The statement claimed that the streaming behemoth’s content violated legal requirements, although it made no mention of whether specific subjects or programmes were in violation.
But it’s commonly thought, and has been stated by local media and officials, that Netflix episodes with gay protagonists, same-sex kisses, and portrayals of youngsters as having sexual orientation are the things that the mandate is intended to stop.
According to a statement released on Tuesday by the Saudi General Commission for Audiovisual Media and the GCC Committee of Electronic Media Officials, the action was taken “in light of the recent observation that the platform was broadcasting visual material and content which violated content controls in GCC countries.”

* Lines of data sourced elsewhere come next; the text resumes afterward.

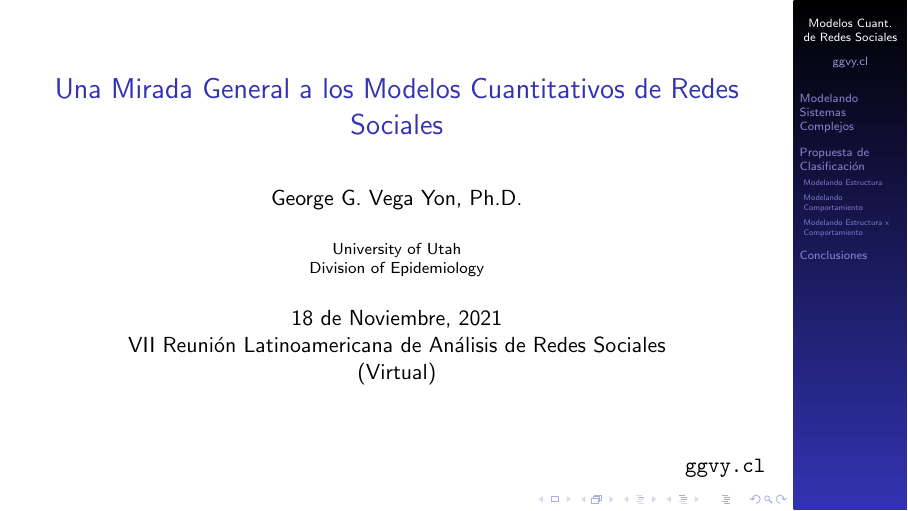
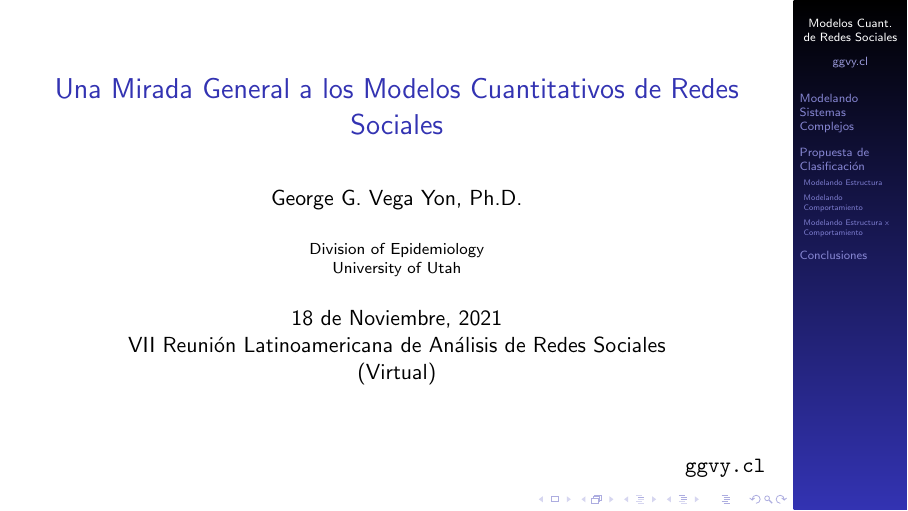
Before and after one commit to gvegayon/ars2021, LaTeX slides (slides.tex): page 1 of 38. Compiled offline with pdfLaTeX.

Commit message:
Update order institute

```diff
--- a/slides.tex
+++ b/slides.tex
@@ -11,7 +11,7 @@
 
 \author[ggvy.cl]{George G. Vega Yon, Ph.D.}
 \date{18 de Noviembre, 2021\\VII Reunión Latinoamericana de Análisis de Redes Sociales\\(Virtual)}
-\institute[UofU Epi]{University of Utah\\Division of Epidemiology}
+\institute[UofU Epi]{Division of Epidemiology\\University of Utah}
 
 \begin{document}
 
```
Also changed, not shown: slides.pdf.
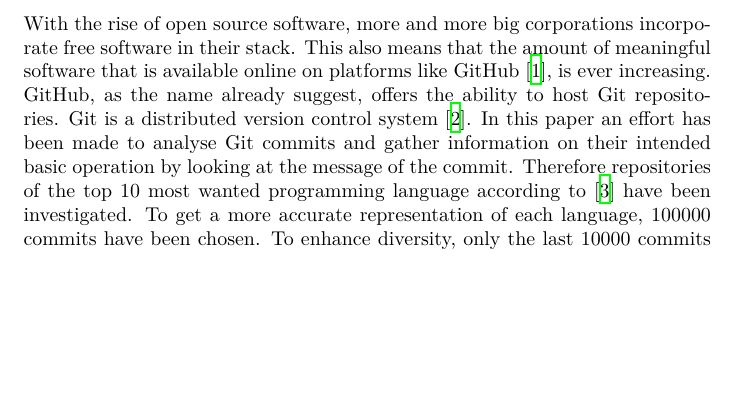
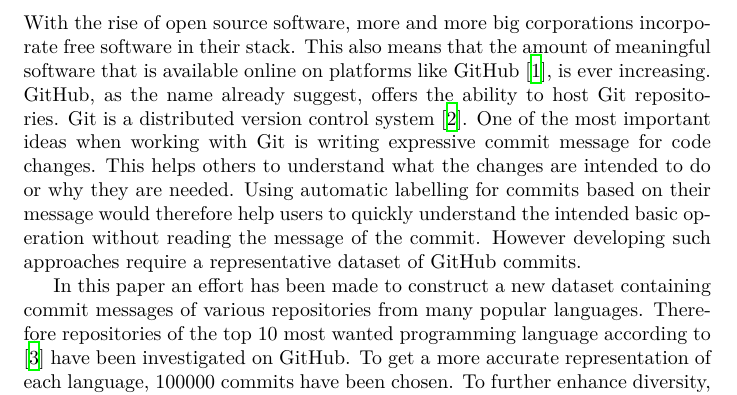
Before and after one commit to reitermarkus/commit-message-nlp, a LaTeX document (tex/paper.tex, which reads tex/sections/introduction.tex): part of page 1 of 6, cut so that both start at the same text, the shorter picture padded with empty space. Compiled offline with XeLaTeX.

Commit message:
Extend introduction.

```diff
--- a/tex/sections/introduction.tex
+++ b/tex/sections/introduction.tex
@@ -6,10 +6,17 @@ incorporate free software in their stack. This also means that the amount of
 meaningful software that is available online on platforms like GitHub
 \cite{github}, is ever increasing. GitHub, as the name already suggest, offers
 the ability to host Git repositories. Git is a distributed version control
-system \cite{git}. In this paper an effort has been made to analyse Git commits
-and gather information on their intended basic operation by looking at the
-message of the commit. Therefore repositories of the top 10 most wanted
-programming language according to \cite{so-survey} have been investigated. To
-get a more accurate representation of each language, 100000 commits have been
-chosen. To enhance diversity, only the last 10000 commits of each selected
-repository were used.  The analysis has been done in Python.
+system \cite{git}. One of the most important ideas when working with Git
+is writing expressive commit message for code changes. This helps others
+to understand what the changes are intended to do or why they are needed.
+Using automatic labelling for commits based on their message would therefore
+help users to quickly understand the intended basic operation without reading
+the message of the commit. However developing such approaches require a
+representative dataset of GitHub commits.
+
+In this paper an effort has been made to construct a new dataset containing
+commit messages of various repositories from many popular languages. Therefore
+repositories of the top 10 most wanted programming language according to
+\cite{so-survey} have been investigated on GitHub. To get a more accurate
+representation of each language, 100000 commits have been chosen. To further
+enhance diversity, only the last 10000 commits of each selected repository
```
Also changed, not shown: tex/sections/introduction.tex (21 more changed lines).
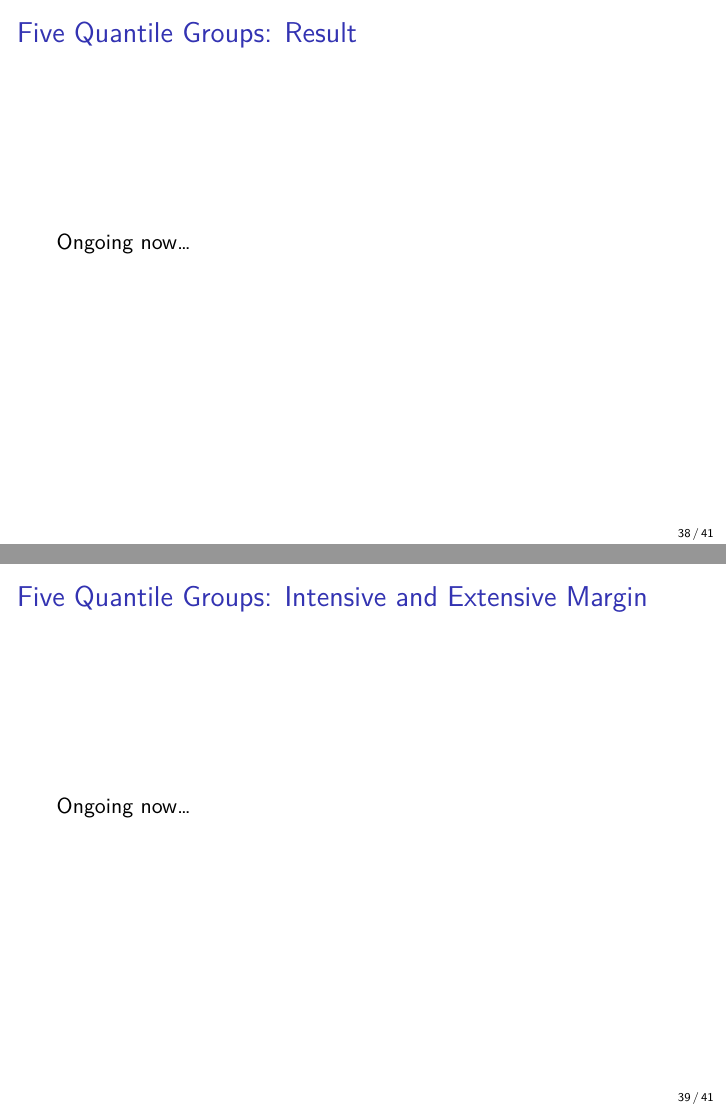
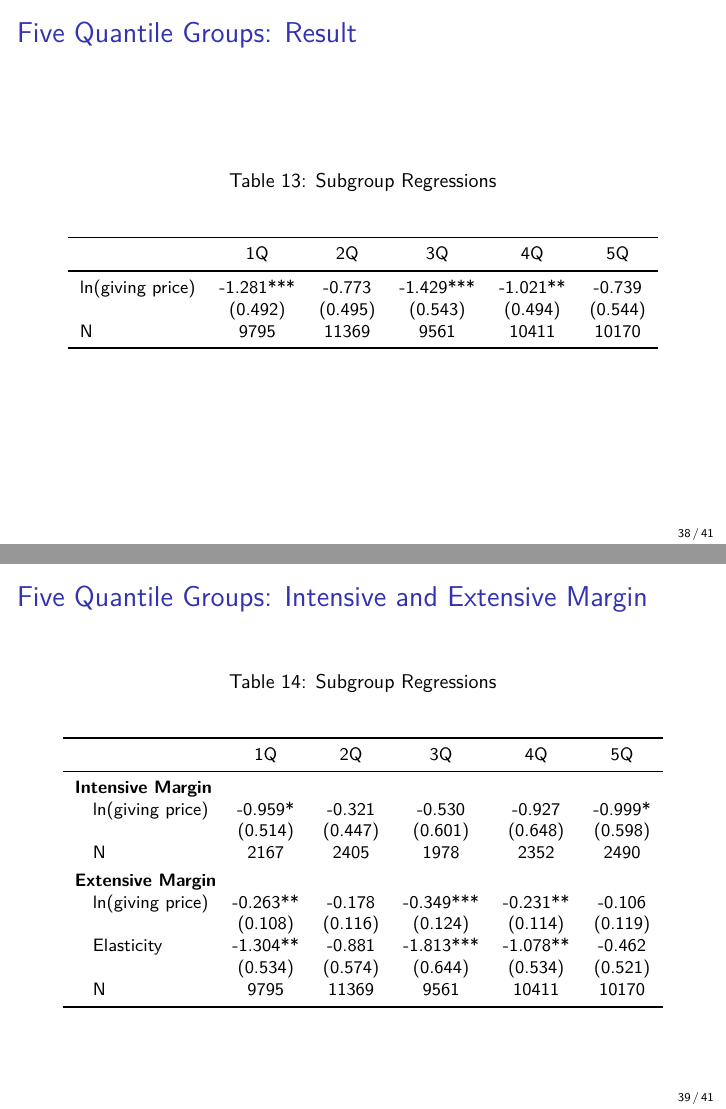
Before and after one commit to KatoPachi/NASTAB, LaTeX slides (report/slides.tex): pages 38 and 39 of 41, joined at a grey line. The pictures show the PDF file report/slides.pdf that the author committed with the source.

Commit message:
Five Quantile Groupのサブセット回帰をRmdに追加 - #55

```diff
--- a/report/slides.tex
+++ b/report/slides.tex
@@ -631,4 +627,12 @@ index.
 
 \begin{frame}{Five Quantile Groups: Result}
 \protect\hypertarget{five-quantile-groups-result}{}
-Ongoing now\ldots{}
+\begin{table}
+
+\caption{\label{tab:kableEstimateElasticityByTrustGroup}Subgroup Regressions}
+\centering
+\fontsize{9}{11}\selectfont
+\begin{tabular}[t]{lccccc}
+\toprule
+ & 1Q & 2Q & 3Q & 4Q & 5Q\\
+\midrule
@@ -635,3 +642,6 @@ Ongoing now\ldots{}
+\bottomrule
+\end{tabular}
+\end{table}
 \end{frame}
 
 \begin{frame}{Five Quantile Groups: Intensive and Extensive Margin}
@@ -639,0 +659 @@ Ongoing now\ldots{}
+\multicolumn{6}{l}{\textbf{Intensive Margin}}\\
@@ -738,12 +771,49 @@ efficient index.
 
 \begin{frame}{Five Quantile Groups: Result}
 \protect\hypertarget{five-quantile-groups-result-1}{}
-Ongoing now\ldots{}
+\begin{table}
+
+\caption{\label{tab:kableEstimateElasticityByEfficientGroup}Subgroup Regressions}
+\centering
+\fontsize{9}{11}\selectfont
+\begin{tabular}[t]{lccccc}
+\toprule
+ & 1Q & 2Q & 3Q & 4Q & 5Q\\
+\midrule
+ln(giving price) & -1.281*** & -0.773 & -1.429*** & -1.021** & -0.739\\
+ & (0.492) & (0.495) & (0.543) & (0.494) & (0.544)\\
+N & 9795 & 11369 & 9561 & 10411 & 10170\\
+\bottomrule
+\end{tabular}
+\end{table}
 \end{frame}
 
 \begin{frame}{Five Quantile Groups: Intensive and Extensive Margin}
 \protect\hypertarget{five-quantile-groups-intensive-and-extensive-margin-1}{}
-Ongoing now\ldots{}
+\begin{table}
+
+\caption{\label{tab:kableEstimateElasticityIntExtByEfficientGroup}Subgroup Regressions}
+\centering
+\fontsize{9}{11}\selectfont
+\begin{tabular}[t]{lccccc}
+\toprule
+ & 1Q & 2Q & 3Q & 4Q & 5Q\\
+\midrule
+\addlinespace[0.3em]
+\multicolumn{6}{l}{\textbf{Intensive Margin}}\\
+\hspace{1em}ln(giving price) & -0.959* & -0.321 & -0.530 & -0.927 & -0.999*\\
+\hspace{1em} & (0.514) & (0.447) & (0.601) & (0.648) & (0.598)\\
+\hspace{1em}N & 2167 & 2405 & 1978 & 2352 & 2490\\
+\addlinespace[0.3em]
+\multicolumn{6}{l}{\textbf{Extensive Margin}}\\
+\hspace{1em}ln(giving price) & -0.263** & -0.178 & -0.349*** & -0.231** & -0.106\\
+\hspace{1em} & (0.108) & (0.116) & (0.124) & (0.114) & (0.119)\\
+\hspace{1em}Elasticity & -1.304** & -0.881 & -1.813*** & -1.078** & -0.462\\
+\hspace{1em} & (0.534) & (0.574) & (0.644) & (0.534) & (0.521)\\
+\hspace{1em}N & 9795 & 11369 & 9561 & 10411 & 10170\\
+\bottomrule
+\end{tabular}
+\end{table}
 \end{frame}
 
 \begin{frame}{Three Quantile Groups: Result}
```
Also changed, not shown: report/slides.pdf, report/slides.tex (43 more changed lines), 3 other files.
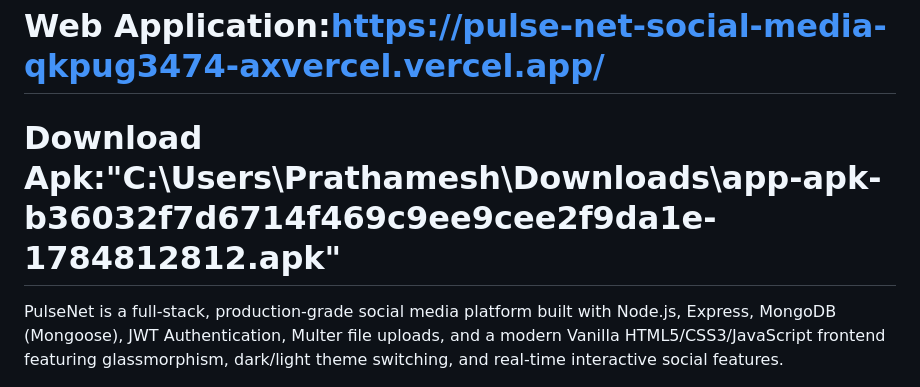
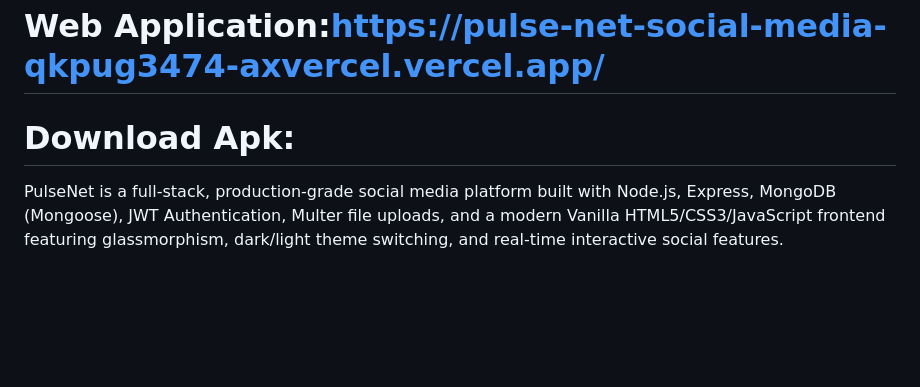
Before and after one commit to Shree0802/PulseNet_Social-Media, a Markdown page: README.md, the part around the change. Rendered like a GitHub page; blank space fills up the shorter version.

```diff
--- a/README.md
+++ b/README.md
@@ -1,7 +1,7 @@
 # ⚡ PulseNet - Production-Quality Mini Social Media Platform
 
 # Web Application:https://pulse-net-social-media-qkpug3474-axvercel.vercel.app/
-# Download Apk:"C:\Users\Prathamesh\Downloads\app-apk-b36032f7d6714f469c9ee9cee2f9da1e-1784812812.apk"
+# Download Apk:
 
 PulseNet is a full-stack, production-grade social media platform built with Node.js, Express, MongoDB (Mongoose), JWT Authentication, Multer file uploads, and a modern Vanilla HTML5/CSS3/JavaScript frontend featuring glassmorphism, dark/light theme switching, and real-time interactive social features.
 
```
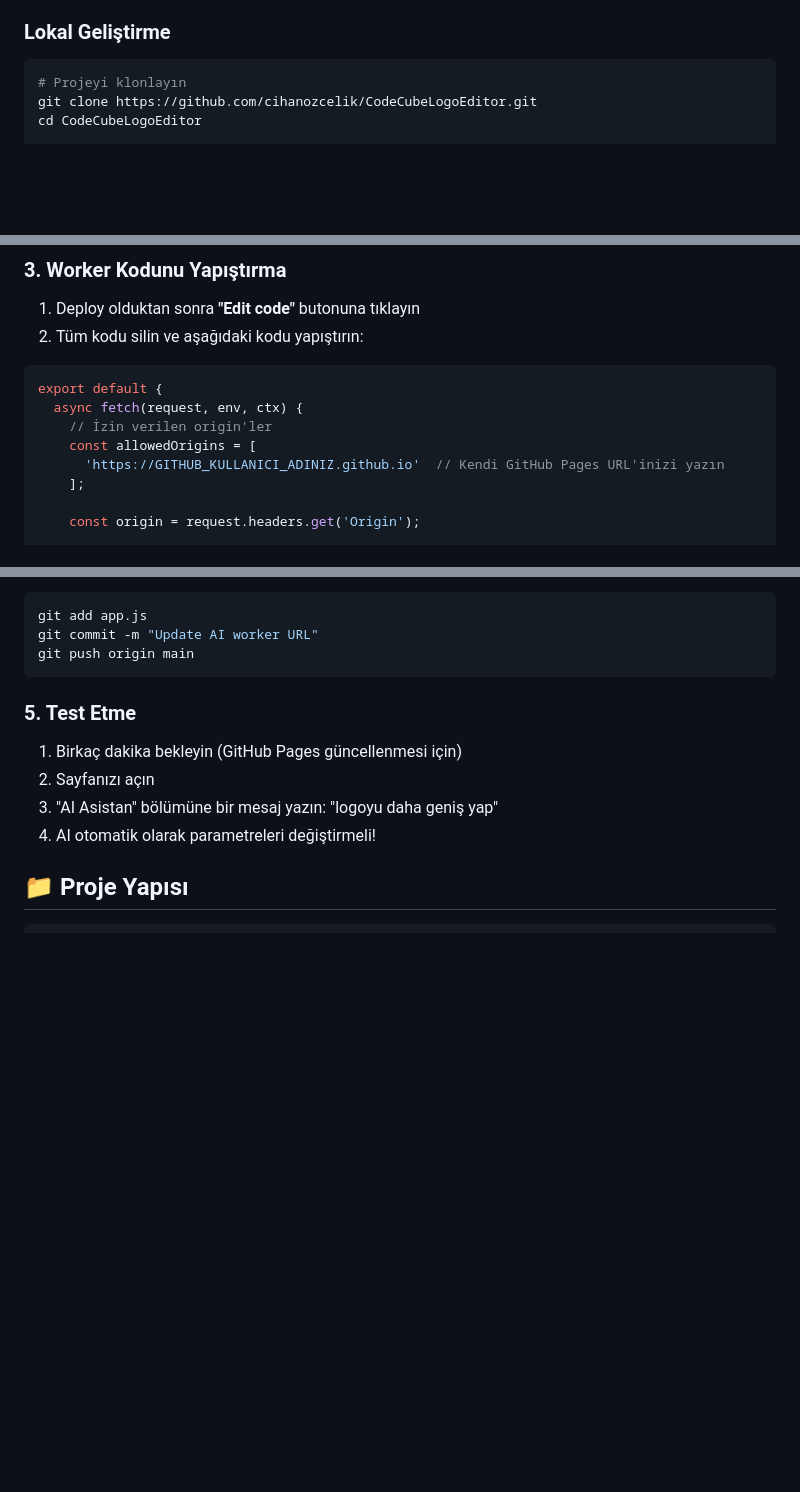
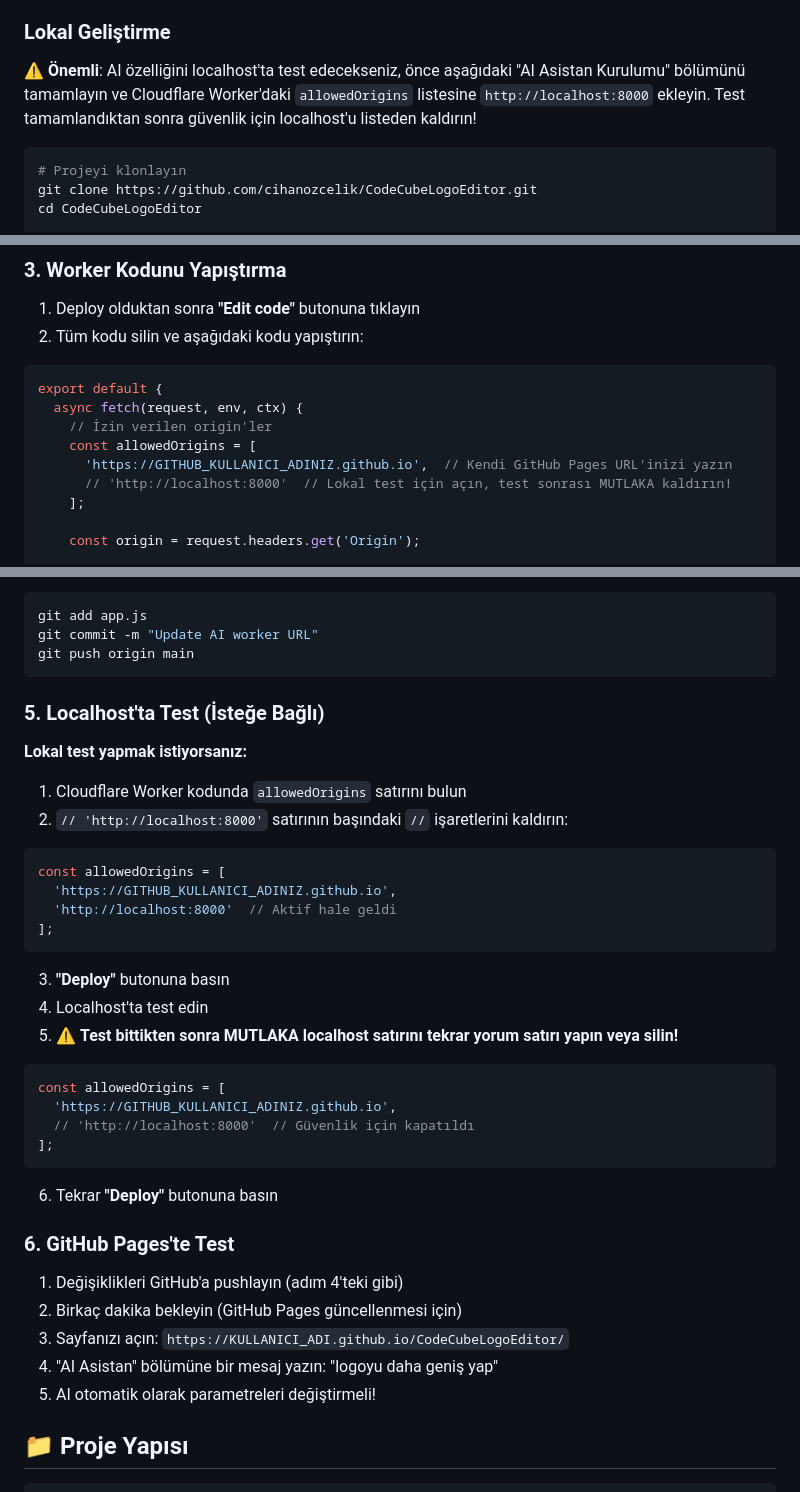
Before and after one commit to cihanozcelik/CodeCubeLogoEditor, a Markdown page: README.md, 3 parts joined by grey strips. Rendered like a GitHub page; blank space fills up the shorter version.

Commit message:
Add localhost testing instructions with security warnings

````diff
--- a/README.md
+++ b/README.md
@@ -26,6 +26,8 @@ CodeCube Software için interaktif logo düzenleyici. Tarayıcınızdan logonuzu
 4. "URL'i Kopyala" ile tasarımınızı paylaşın
 
 ### Lokal Geliştirme
+
+⚠️ **Önemli**: AI özelliğini localhost'ta test edecekseniz, önce aşağıdaki "AI Asistan Kurulumu" bölümünü tamamlayın ve Cloudflare Worker'daki `allowedOrigins` listesine `http://localhost:8000` ekleyin. Test tamamlandıktan sonra güvenlik için localhost'u listeden kaldırın!
 
 ```bash
 # Projeyi klonlayın
@@ -74,7 +76,8 @@ export default {
   async fetch(request, env, ctx) {
     // İzin verilen origin'ler
     const allowedOrigins = [
-      'https://GITHUB_KULLANICI_ADINIZ.github.io'  // Kendi GitHub Pages URL'inizi yazın
+      'https://GITHUB_KULLANICI_ADINIZ.github.io',  // Kendi GitHub Pages URL'inizi yazın
+      // 'http://localhost:8000'  // Lokal test için açın, test sonrası MUTLAKA kaldırın!
     ];
 
     const origin = request.headers.get('Origin');
@@ -183,12 +186,40 @@ git commit -m "Update AI worker URL"
 git push origin main
 ```
 
-### 5. Test Etme
+### 5. Localhost'ta Test (İsteğe Bağlı)
 
-1. Birkaç dakika bekleyin (GitHub Pages güncellenmesi için)
-2. Sayfanızı açın
-3. "AI Asistan" bölümüne bir mesaj yazın: "logoyu daha geniş yap"
-4. AI otomatik olarak parametreleri değiştirmeli!
+**Lokal test yapmak istiyorsanız:**
+
+1. Cloudflare Worker kodunda `allowedOrigins` satırını bulun
+2. `// 'http://localhost:8000'` satırının başındaki `//` işaretlerini kaldırın:
+
+```javascript
+const allowedOrigins = [
+  'https://GITHUB_KULLANICI_ADINIZ.github.io',
+  'http://localhost:8000'  // Aktif hale geldi
+];
+```
+
+3. **"Deploy"** butonuna basın
+4. Localhost'ta test edin
+5. ⚠️ **Test bittikten sonra MUTLAKA localhost satırını tekrar yorum satırı yapın veya silin!**
+
+```javascript
+const allowedOrigins = [
+  'https://GITHUB_KULLANICI_ADINIZ.github.io',
+  // 'http://localhost:8000'  // Güvenlik için kapatıldı
+];
+```
+
+6. Tekrar **"Deploy"** butonuna basın
+
+### 6. GitHub Pages'te Test
+
+1. Değişiklikleri GitHub'a pushlayın (adım 4'teki gibi)
+2. Birkaç dakika bekleyin (GitHub Pages güncellenmesi için)
+3. Sayfanızı açın: `https://KULLANICI_ADI.github.io/CodeCubeLogoEditor/`
+4. "AI Asistan" bölümüne bir mesaj yazın: "logoyu daha geniş yap"
+5. AI otomatik olarak parametreleri değiştirmeli!
 
 ## 📁 Proje Yapısı
 
````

The information “violates fundamental societal and Islamic values and principles. Therefore, the platform was contacted to guarantee compliance with the law and to delete this information, particularly content aimed at minors.
The Gulf Cooperation Council, or GCC, is made up of Saudi Arabia, Kuwait, the United Arab Emirates, Qatar, Bahrain, and Oman, all of which have a majority of conservative Muslims. In these nations, homosexuality is a crime that carries fines, jail time, and even the death penalty.
If Netflix disregards the government’s demand, legal action is also being threatened.
According to Esra Assery, CEO of the Saudi General Commission for Audiovisual Media, “all legal measures will be taken to protect the Kingdom’s sovereignty, citizens, and residents from any intellectual attack intended to affect its societies, values, safety of upbringing their generations, and protecting them from harmful content.”
Saudi Arabia has a ban?
Tuesday saw the publication of a television programme on the subject from the Saudi state news station Al Ekhbariya TV that featured segments from the Netflix cartoon series “Jurassic World: Camp Cretaceous.” The state network’s story featured a hazy image of two female characters kissing and professing their love for one another.
Netflix encourages kid homosexuality beneath a dramatic cover, according to Al Ekhbariya’s story, which was shared on the news outlet’s official Twitter account, which has 1.4 million followers. Will Saudi Arabia soon prohibit Netflix? ”
Netflix harms children’s healthy development and disseminates “immoral themes,” according to another tweet from the state network, which included a video and the hashtags “#CancelNetflix” and “#BoycottNetflix.”
The allegations have received no response from Netflix. However, many of its customers in the U.S. and Europe have praised the streaming service for including LGBTQ+ characters and material, saying it sets a good example for diversity and representation. With 220 million customers globally as of late June, Netflix continues to have the most consumers of any commercial streaming service.
According to a YouGov study from September 2021, 37% of Saudi Arabian citizens use Netflix, making it the most widely used streaming service in the country.
crackdown on LGBTQ+-themed content
Authorities in the oil-rich Arab Gulf states have fought with Western media about homosexual content before, so this is by no means a new development. Due to the depiction of a same-sex romance and a fleeting same-sex kiss in the Disney Pixar animated film “Lightyear,” the Gulf nations and numerous others in East and South Asia prohibited its theatrical distribution in June.
Additionally, the UAE government ordered Amazon, a major online retailer, to ban searches for LGBTQ-related items on its UAE website in July. Soon after that, as part of a campaign against homosexuality, Saudi Arabian authorities raided several children’s stores and seized toys and clothing with rainbow themes, according to state media at the time.
The opposition to LGBTQ+ themes comes as several of the nations in the area, especially Saudi Arabia and the UAE, work to diversify their economies and draw in new capital.
In order to draw talent from throughout the world, some of their efforts include liberalising reforms and loosening certain formerly harsh social rules. Movie theatres were not allowed in Saudi Arabia until 2018. As a result of these reforms, they are currently being erected everywhere in the kingdom, however certain content is still subject to regulation.
The region’s rules against homosexuality have long been under fire from activists and human rights organisations, but the governments there argue that the regulations are necessary to maintain the region’s religious and cultural traditions.